Guilt is a four-letter-word (and other musings after an unexpected diabetic death)
Yesterday was a rough one. I euthanized three cats (due to FeLV, FIV and a case of complicated diabetes). That’s more than usual. Though all were tearful, morale-crushing events, the last of these held out a silver lining for us to marvel at long after the end of this depressing day.
Meesy was a beautiful, undemanding, even-tempered Siamese girl only a decade old. She’d been losing weight over the past few weeks and diabetes had been diagnosed. In spite of the standard diabetic cat protocol, Meesy had suddenly begun to decline rapidly this week. She was no longer responding to the medications and she’d suddenly become seriously weak and dehydrated.
We’d hospitalized her for fluid administration and blood sugar monitoring, hoping to transfer her to an internal medicine specialist in the morning, but her condition had rapidly deteriorated overnight. Once a Siamese with a brash, tuneless voice, Meesy’s cries were now faint, plaintive and pitiful. She was too weak even to swallow food.
Meesy’s owners are pragmatic academic types. They’d been devouring the feline diabetes community website I’d recommended (felinediabetes.com) and had become well versed in the issues surrounding this complex illness. They knew what they’d be up against and their demanding family, work and travel schedule had already weighed heavily on them when deciding how Meesy’s care would be undertaken.
In most cases like this, a family looks at their resources (time, schedules and finances) and often decides not to take on the care of a diabetic. They understand that psychological devotion to their pet and her care is not enough. Their life, work and family schedules must also change—sometimes too dramatically for a family to undertake without life-altering stress.
That’s why guilt is often a huge variable in this equation. Hard-working, heavily-traveling families can’t always change their complex lives on a dime to begin treating a very sick cat, much as they dearly love her—not when the vagaries of a disease process render her care extra-unpredictable. And here’s where guilt wins out and families often reach beyond their means to stem the tide of their loved-one’s decline.
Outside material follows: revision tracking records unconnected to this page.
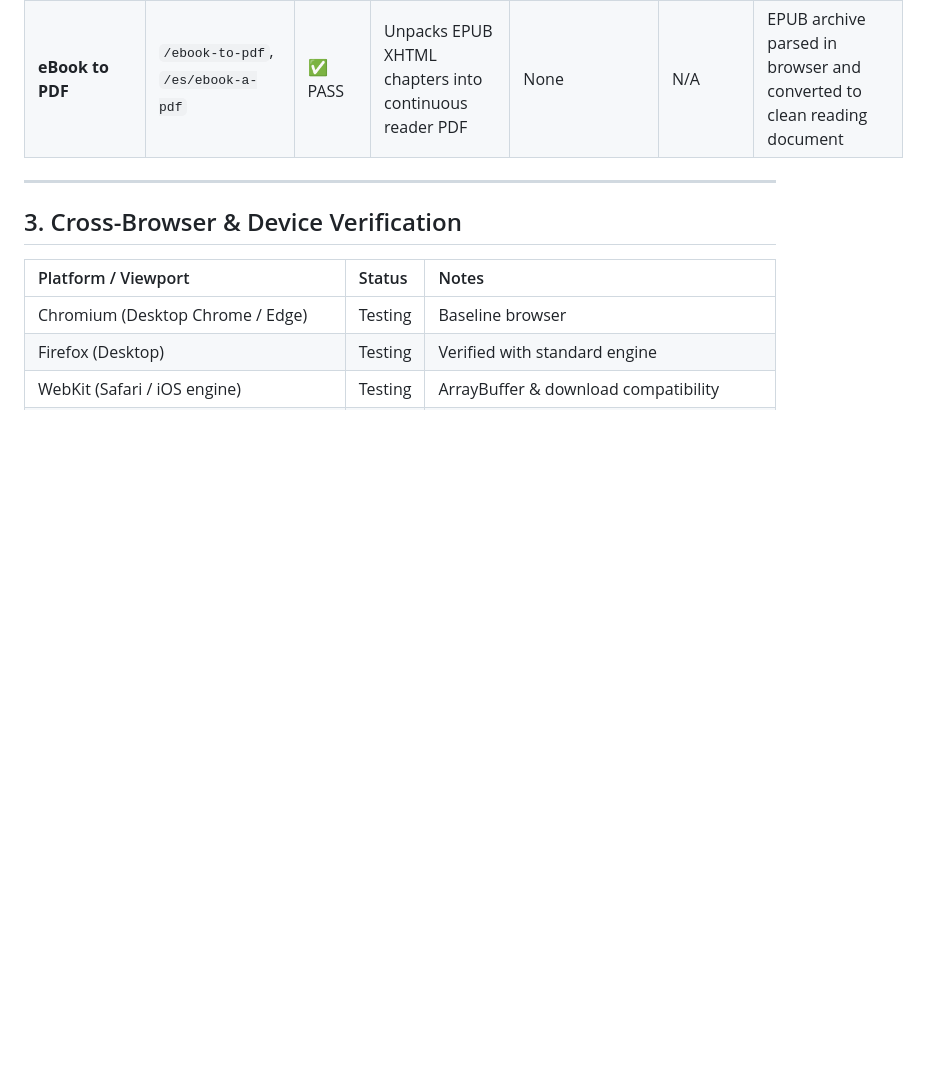
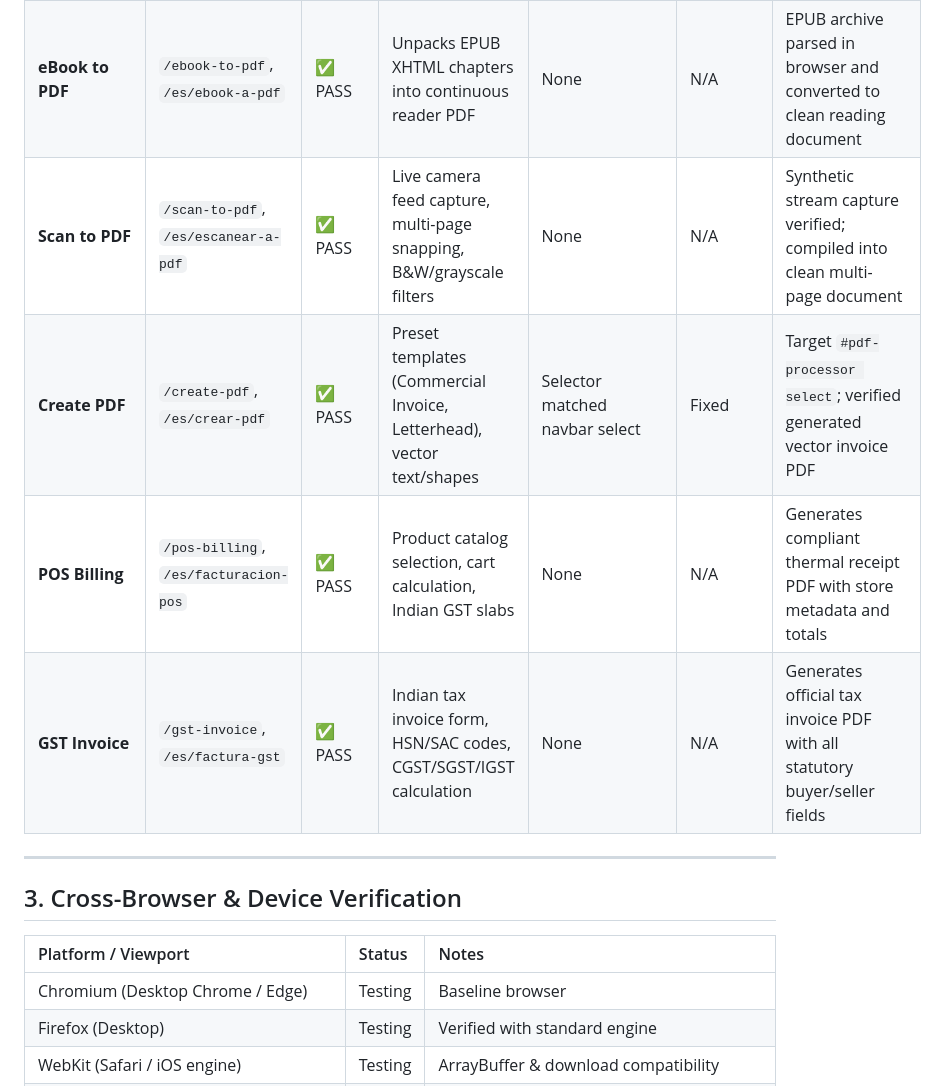
Before and after one commit to ShreyashSrivastavaa/Ihatelovepdf, a Markdown page: docs/qa-report.md, the part around the change. GitHub-like rendering; blank space fills up the shorter version.

Commit message:
docs(qa): record Batch 7 tool test results in qa-report

```diff
--- a/docs/qa-report.md
+++ b/docs/qa-report.md
@@ -60,6 +60,10 @@ Every tool is driven through real browser sessions using the production build (`
 | **HTML to PDF** | `/html-to-pdf`, `/es/html-a-pdf` | ✅ PASS | Renders raw HTML markup into print-ready PDF | None | N/A | Document structure and styling rendered cleanly |
 | **CSV to PDF** | `/csv-to-pdf`, `/es/csv-a-pdf` | ✅ PASS | Converts CSV comma-separated data into paginated PDF table | None | N/A | Automatic table cell formatting with responsive column widths |
 | **eBook to PDF** | `/ebook-to-pdf`, `/es/ebook-a-pdf` | ✅ PASS | Unpacks EPUB XHTML chapters into continuous reader PDF | None | N/A | EPUB archive parsed in browser and converted to clean reading document |
+| **Scan to PDF** | `/scan-to-pdf`, `/es/escanear-a-pdf` | ✅ PASS | Live camera feed capture, multi-page snapping, B&W/grayscale filters | None | N/A | Synthetic stream capture verified; compiled into clean multi-page document |
+| **Create PDF** | `/create-pdf`, `/es/crear-pdf` | ✅ PASS | Preset templates (Commercial Invoice, Letterhead), vector text/shapes | Selector matched navbar select | Fixed | Target `#pdf-processor select`; verified generated vector invoice PDF |
+| **POS Billing** | `/pos-billing`, `/es/facturacion-pos` | ✅ PASS | Product catalog selection, cart calculation, Indian GST slabs | None | N/A | Generates compliant thermal receipt PDF with store metadata and totals |
+| **GST Invoice** | `/gst-invoice`, `/es/factura-gst` | ✅ PASS | Indian tax invoice form, HSN/SAC codes, CGST/SGST/IGST calculation | None | N/A | Generates official tax invoice PDF with all statutory buyer/seller fields |
 
 ---
 
```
Meesy’s case was by-the-book on the guilt thing. The family tried to reach beyond their limits to start the insulin carefully. But her case was not responding to their ministrations as planned, ad now they’d decided to euthanize her.
Tearfully, they came to the hospital and sat by her cage-side in her final moments. Fatefully, though, they could not bring themselves to have the thoroughly good cry they came for. The stray kitten in the cage next door kept reaching out and grabbing hold of their sweaters with her outstretched paws.
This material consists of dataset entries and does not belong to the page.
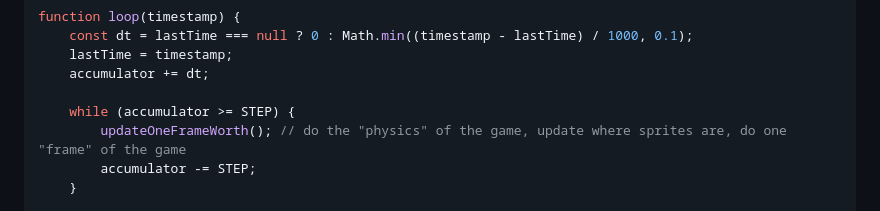
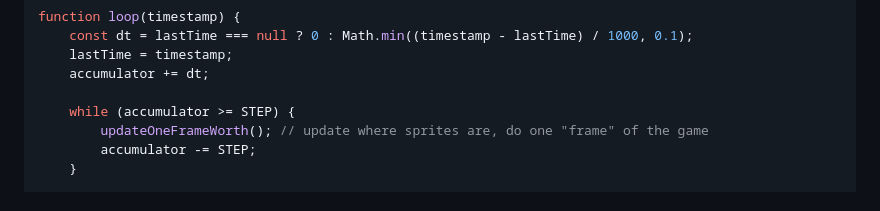
Before and after one commit to uugengiven/2d_engine, a Markdown page: basic_info.md, the part around the change. Drawn GitHub-style.

Commit message:
Another little fix

```diff
--- a/basic_info.md
+++ b/basic_info.md
@@ -351,7 +351,7 @@ function loop(timestamp) {
     accumulator += dt;
 
     while (accumulator >= STEP) {
-        updateOneFrameWorth(); // do the "physics" of the game, update where sprites are, do one "frame" of the game
+        updateOneFrameWorth(); // update where sprites are, do one "frame" of the game
         accumulator -= STEP;
     }
 
```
In the end, Meesy crossed the Rainbow Bridge and Turkey Sandwich (yes, that’s her name) found her way to a new home. Predictably, however, guilt trailed the owners out the door:
“Do you think we’re bad people for leaving one cat behind and taking another?”
My take? Guilt is a four-letter word. It’s a social human construct which has no place in a veterinary hospital under any circumstances where adoption is the end result. I, too, adopted my Sophie Sue not twelve hours after my former Frenchie exited this world. Sometimes connections just happen and we’d be stupid humans to ignore them based on silly impediments like self-flagellating guilt.
Sure, I can understand the pain of loss and the guilt that attends euthanasia in so many cases. But in my book, rescuing a kitten from the daily boredom and confinement of an animal hospital automatically frees you of this self-imposed torment.